*Instructions to follow:* Return all of the data exactly as given.

=== Begin Enclosure ===

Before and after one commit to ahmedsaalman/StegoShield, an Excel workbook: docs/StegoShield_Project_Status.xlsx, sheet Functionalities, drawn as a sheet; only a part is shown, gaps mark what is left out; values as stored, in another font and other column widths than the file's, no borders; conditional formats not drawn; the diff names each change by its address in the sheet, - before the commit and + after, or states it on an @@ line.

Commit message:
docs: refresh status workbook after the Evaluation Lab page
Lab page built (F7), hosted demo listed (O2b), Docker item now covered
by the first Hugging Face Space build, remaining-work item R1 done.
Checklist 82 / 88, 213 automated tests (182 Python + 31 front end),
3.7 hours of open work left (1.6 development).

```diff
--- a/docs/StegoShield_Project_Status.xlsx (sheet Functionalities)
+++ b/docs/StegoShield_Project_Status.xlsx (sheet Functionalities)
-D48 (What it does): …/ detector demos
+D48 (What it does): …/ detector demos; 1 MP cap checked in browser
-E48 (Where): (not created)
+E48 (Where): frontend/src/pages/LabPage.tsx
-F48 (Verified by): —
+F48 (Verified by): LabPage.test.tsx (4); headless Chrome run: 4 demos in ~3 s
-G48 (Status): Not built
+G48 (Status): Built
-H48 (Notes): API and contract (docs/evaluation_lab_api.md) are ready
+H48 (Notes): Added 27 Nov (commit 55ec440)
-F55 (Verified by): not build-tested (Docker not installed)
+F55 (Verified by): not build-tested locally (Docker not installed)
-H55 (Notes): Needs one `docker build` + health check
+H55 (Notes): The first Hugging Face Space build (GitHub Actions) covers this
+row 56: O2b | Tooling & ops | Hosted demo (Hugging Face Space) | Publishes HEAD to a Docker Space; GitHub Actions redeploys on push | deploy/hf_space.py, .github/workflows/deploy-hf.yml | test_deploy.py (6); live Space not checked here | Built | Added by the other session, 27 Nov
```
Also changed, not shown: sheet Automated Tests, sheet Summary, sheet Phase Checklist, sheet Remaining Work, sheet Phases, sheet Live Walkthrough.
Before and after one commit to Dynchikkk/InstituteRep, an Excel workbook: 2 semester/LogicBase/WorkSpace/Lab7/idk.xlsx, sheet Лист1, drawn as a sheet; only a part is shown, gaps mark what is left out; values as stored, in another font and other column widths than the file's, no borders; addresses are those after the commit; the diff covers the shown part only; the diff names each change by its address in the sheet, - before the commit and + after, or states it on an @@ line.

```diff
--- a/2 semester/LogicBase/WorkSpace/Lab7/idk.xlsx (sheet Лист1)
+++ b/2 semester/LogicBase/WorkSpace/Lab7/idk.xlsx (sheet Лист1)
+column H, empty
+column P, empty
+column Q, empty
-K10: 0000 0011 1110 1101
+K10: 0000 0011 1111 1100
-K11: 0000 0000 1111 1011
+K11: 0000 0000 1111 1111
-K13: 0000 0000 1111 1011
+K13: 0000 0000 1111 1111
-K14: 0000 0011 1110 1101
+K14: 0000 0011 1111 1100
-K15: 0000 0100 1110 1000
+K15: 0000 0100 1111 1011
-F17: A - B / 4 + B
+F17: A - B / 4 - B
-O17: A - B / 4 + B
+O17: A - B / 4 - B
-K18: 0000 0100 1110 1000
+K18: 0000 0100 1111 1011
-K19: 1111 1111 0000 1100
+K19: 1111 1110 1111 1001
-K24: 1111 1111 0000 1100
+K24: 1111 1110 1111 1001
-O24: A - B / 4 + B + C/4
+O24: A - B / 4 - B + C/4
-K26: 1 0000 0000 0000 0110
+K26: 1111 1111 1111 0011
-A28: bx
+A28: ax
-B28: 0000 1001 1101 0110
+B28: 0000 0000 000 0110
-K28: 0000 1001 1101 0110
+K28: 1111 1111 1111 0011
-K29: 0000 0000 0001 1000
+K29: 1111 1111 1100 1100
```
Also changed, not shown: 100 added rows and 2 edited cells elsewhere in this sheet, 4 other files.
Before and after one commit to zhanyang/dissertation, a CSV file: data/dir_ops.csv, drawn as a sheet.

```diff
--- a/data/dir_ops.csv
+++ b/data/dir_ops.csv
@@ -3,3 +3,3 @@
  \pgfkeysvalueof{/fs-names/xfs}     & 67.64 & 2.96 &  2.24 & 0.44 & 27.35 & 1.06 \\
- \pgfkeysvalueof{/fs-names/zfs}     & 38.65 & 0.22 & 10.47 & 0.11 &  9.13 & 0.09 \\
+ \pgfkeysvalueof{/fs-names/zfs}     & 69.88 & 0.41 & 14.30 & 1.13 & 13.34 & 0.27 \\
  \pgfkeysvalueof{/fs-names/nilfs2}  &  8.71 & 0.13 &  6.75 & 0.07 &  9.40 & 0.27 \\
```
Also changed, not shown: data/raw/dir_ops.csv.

=== End Enclosure ===

*Task response:*
Before and after one commit to ahmedsaalman/StegoShield, an Excel workbook: docs/StegoShield_Project_Status.xlsx, sheet Functionalities, drawn as a sheet; only a part is shown, gaps mark what is left out; values as stored, in another font and other column widths than the file's, no borders; conditional formats not drawn; the diff names each change by its address in the sheet, - before the commit and + after, or states it on an @@ line.

Commit message:
docs: refresh status workbook after the Evaluation Lab page
Lab page built (F7), hosted demo listed (O2b), Docker item now covered
by the first Hugging Face Space build, remaining-work item R1 done.
Checklist 82 / 88, 213 automated tests (182 Python + 31 front end),
3.7 hours of open work left (1.6 development).

```diff
--- a/docs/StegoShield_Project_Status.xlsx (sheet Functionalities)
+++ b/docs/StegoShield_Project_Status.xlsx (sheet Functionalities)
-D48 (What it does): …/ detector demos
+D48 (What it does): …/ detector demos; 1 MP cap checked in browser
-E48 (Where): (not created)
+E48 (Where): frontend/src/pages/LabPage.tsx
-F48 (Verified by): —
+F48 (Verified by): LabPage.test.tsx (4); headless Chrome run: 4 demos in ~3 s
-G48 (Status): Not built
+G48 (Status): Built
-H48 (Notes): API and contract (docs/evaluation_lab_api.md) are ready
+H48 (Notes): Added 27 Nov (commit 55ec440)
-F55 (Verified by): not build-tested (Docker not installed)
+F55 (Verified by): not build-tested locally (Docker not installed)
-H55 (Notes): Needs one `docker build` + health check
+H55 (Notes): The first Hugging Face Space build (GitHub Actions) covers this
+row 56: O2b | Tooling & ops | Hosted demo (Hugging Face Space) | Publishes HEAD to a Docker Space; GitHub Actions redeploys on push | deploy/hf_space.py, .github/workflows/deploy-hf.yml | test_deploy.py (6); live Space not checked here | Built | Added by the other session, 27 Nov
```
Also changed, not shown: sheet Automated Tests, sheet Summary, sheet Phase Checklist, sheet Remaining Work, sheet Phases, sheet Live Walkthrough.
Before and after one commit to Dynchikkk/InstituteRep, an Excel workbook: 2 semester/LogicBase/WorkSpace/Lab7/idk.xlsx, sheet Лист1, drawn as a sheet; only a part is shown, gaps mark what is left out; values as stored, in another font and other column widths than the file's, no borders; addresses are those after the commit; the diff covers the shown part only; the diff names each change by its address in the sheet, - before the commit and + after, or states it on an @@ line.

```diff
--- a/2 semester/LogicBase/WorkSpace/Lab7/idk.xlsx (sheet Лист1)
+++ b/2 semester/LogicBase/WorkSpace/Lab7/idk.xlsx (sheet Лист1)
+column H, empty
+column P, empty
+column Q, empty
-K10: 0000 0011 1110 1101
+K10: 0000 0011 1111 1100
-K11: 0000 0000 1111 1011
+K11: 0000 0000 1111 1111
-K13: 0000 0000 1111 1011
+K13: 0000 0000 1111 1111
-K14: 0000 0011 1110 1101
+K14: 0000 0011 1111 1100
-K15: 0000 0100 1110 1000
+K15: 0000 0100 1111 1011
-F17: A - B / 4 + B
+F17: A - B / 4 - B
-O17: A - B / 4 + B
+O17: A - B / 4 - B
-K18: 0000 0100 1110 1000
+K18: 0000 0100 1111 1011
-K19: 1111 1111 0000 1100
+K19: 1111 1110 1111 1001
-K24: 1111 1111 0000 1100
+K24: 1111 1110 1111 1001
-O24: A - B / 4 + B + C/4
+O24: A - B / 4 - B + C/4
-K26: 1 0000 0000 0000 0110
+K26: 1111 1111 1111 0011
-A28: bx
+A28: ax
-B28: 0000 1001 1101 0110
+B28: 0000 0000 000 0110
-K28: 0000 1001 1101 0110
+K28: 1111 1111 1111 0011
-K29: 0000 0000 0001 1000
+K29: 1111 1111 1100 1100
```
Also changed, not shown: 100 added rows and 2 edited cells elsewhere in this sheet, 4 other files.
Before and after one commit to zhanyang/dissertation, a CSV file: data/dir_ops.csv, drawn as a sheet.

```diff
--- a/data/dir_ops.csv
+++ b/data/dir_ops.csv
@@ -3,3 +3,3 @@
  \pgfkeysvalueof{/fs-names/xfs}     & 67.64 & 2.96 &  2.24 & 0.44 & 27.35 & 1.06 \\
- \pgfkeysvalueof{/fs-names/zfs}     & 38.65 & 0.22 & 10.47 & 0.11 &  9.13 & 0.09 \\
+ \pgfkeysvalueof{/fs-names/zfs}     & 69.88 & 0.41 & 14.30 & 1.13 & 13.34 & 0.27 \\
  \pgfkeysvalueof{/fs-names/nilfs2}  &  8.71 & 0.13 &  6.75 & 0.07 &  9.40 & 0.27 \\
```
Also changed, not shown: data/raw/dir_ops.csv.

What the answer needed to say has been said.